Site Accessibility Statement
Wilfrid Laurier University Faculty of Science
December 6, 2016
Canadian Excellence

List of Publications

i. Invited Papers in Refereed Journals:

 Benazon, N., Foster, M. D., & Coyne, J. C. (2006). Expressed Emotion, Adaptation and Patient Survival Among Couples Coping With Chronic Heart Failure. Journal of Family Psychology, 20, 328-334.

Foster, M. D. (2000). Utilization of global attributions in recognizing and responding to gender discrimination among college women. Current Psychology, 19, 57-69.

ii. Papers in Refereed Journals:

Foster, M. D. (2014). The relationship between collective action and well-being and its moderators: pervasiveness of discrimination and dimensions of action. Sex Roles, 70, 165-182.

Foster, M.D. (2013). Everyday confrontation of discrimination. The well-being costs and benefits to women over time. International Journal of Psychological Studies, 5, 135-154.

Choma, B. L., Hafer, C. L., Crosby, F., & Foster, M. D. (2012). Perceptions of personal sex discrimination: The role of belief in a just world and discrimination against oneís group. Journal of Social Psychology, 152, 172-182.

Foster, M. D. (2009). Perceiving pervasive discrimination over time: Implications for coping. Psychology of Women Quarterly, 33, 172-182.

Foster, M.D. (2009)The dynamic nature of coping with gender discrimination: Appraisals, strategies and well-being over time. Sex Roles, 60, 694-707.

Choma, B., Foster, M. D. & Radford, E. (2007). Using objectification theory to examine the effects of a media literacy intervention on women. Sex Roles, 56,        581-591.

Foster, M., Sloto, L., Ruby, R. (2006). Meritocracy beliefs, personal discrimination and well-being: The benefits of post-shattered assumptions over shattered assumptions. Group Processes and Intergroup Relations, 9, 401-411.

Foster, M. D. & Tsarfati, E. M. (2005). The motivational quality of shattered assumptions when responding to an acute experience of gender discrimination. Personality and Social Psychology Bulletin, 31, 1730-1738.

Foster, M. D., & Dion, K. L. (2004). The role of hardiness in moderating the relationship between global/specific attributions and actions against discrimination. Sex Roles, 51, 161-169

Foster, M. D., Jackson, C. L., Hartmann, R., & Woulfe, S. (2004).Minimizing the pervasiveness of womenís personal experiences of gender discrimination. Psychology of Women Quarterly, 28, 224-232.

Foster, M. D., Arnt, S., & Honkola, J. (2004). When the advantaged become disadvantaged: Menís and womenís actions against gender discrimination.

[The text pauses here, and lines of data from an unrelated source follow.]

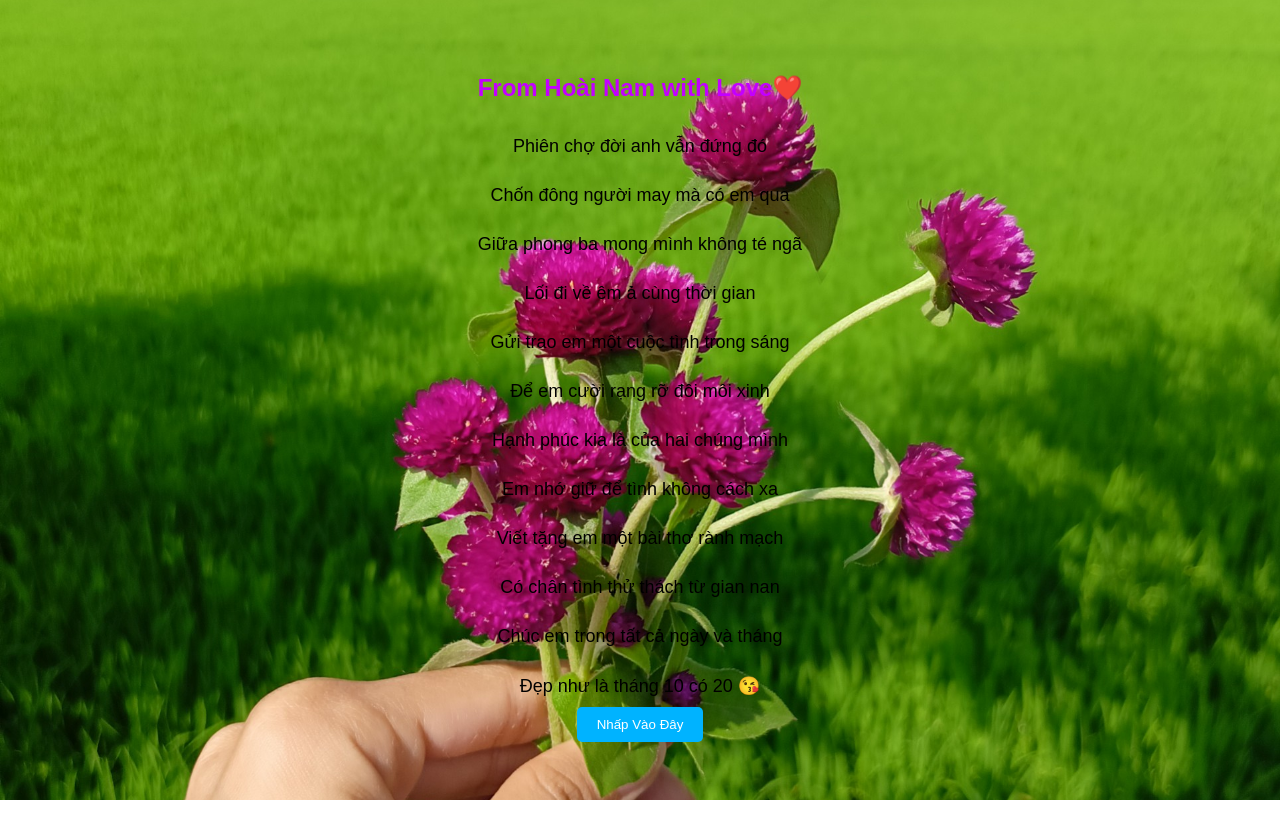
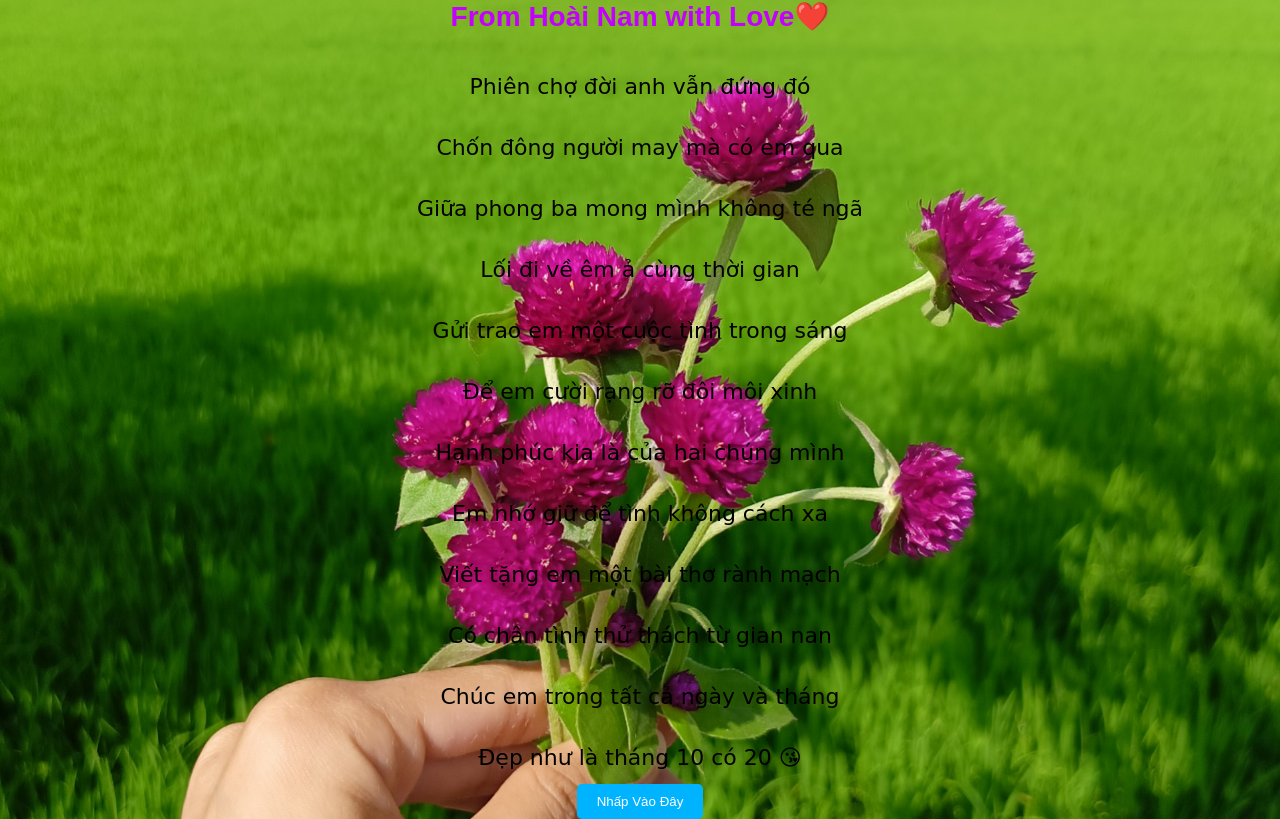
Before and after one commit to imhnam/20_10, a plain HTML site: page index.html in a window 1280 px wide. Drawn offline with Linux system fonts and the light colour scheme.

Commit message:
Update index.html

```diff
--- a/index.html
+++ b/index.html
@@ -18,14 +18,15 @@
         }
 
         h1 {
-            font-size: 24px;
+            font-size: 28px;
             color: #c300ff;
         }
 
         p {
-            font-size: 18px;
+            font-size: 22px;
             color: #000000;
-            margin-bottom: 10px;
+            margin-bottom: 14px;
+            font-family: cursive;
         }
 
         button {
```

Sex Roles, 50, 27-36.

Foster, M. D. & Dion, K. L. (2003). Dispositional hardiness and womenís well-being relating to gender discrimination: The role of minimization. Psychology of Women Quarterly, 27, 197-208.

 Matheson, K., Warren, K. & Foster, M. D. & Painter, C. (2000). Reactions to affirmative action: Seeking the bases for resistance. Journal of Applied Social Psychology, 30, 1013-1038.

Foster, M. D. (1999). Acting out against discrimination: The effects of different social identities. Sex Roles, 40, 167-186.

Foster, M. D. & Matheson, K. (1999). Perceiving and responding to the personal/group discrimination discrepancy. Personality and Social Psychology Bulletin, 25, 1319-1329.

Foster, M. D., & Matheson, K. (1998). Perceiving and feeling the personal/group discrimination discrepancy: Motivation or inhibition for action? Group Processes and Intergroup Relations, 1, 165-174.

Foster, M. D. & Matheson, K. (1995). Double relative deprivation: Combining the personal and political. Personality and Social Psychology Bulletin, 21, 1167-1177.

Foster, M. D. & Matheson, K. & Poole, M. (1994). Responding to sexual discrimination: The effects of societal versus self-blame. Journal of Social Psychology, 134, 743-754.

 Foster, M. D. (2001). The motivational quality of global attributions in hypothetical and experienced situations of gender discrimination. Psychology of Women Quarterly, 25, 242-253.

Foster, M. D. (2000). Positive and negative responses to personal discrimination: Does coping make a difference? Journal of Social Psychology, 140, 93-106.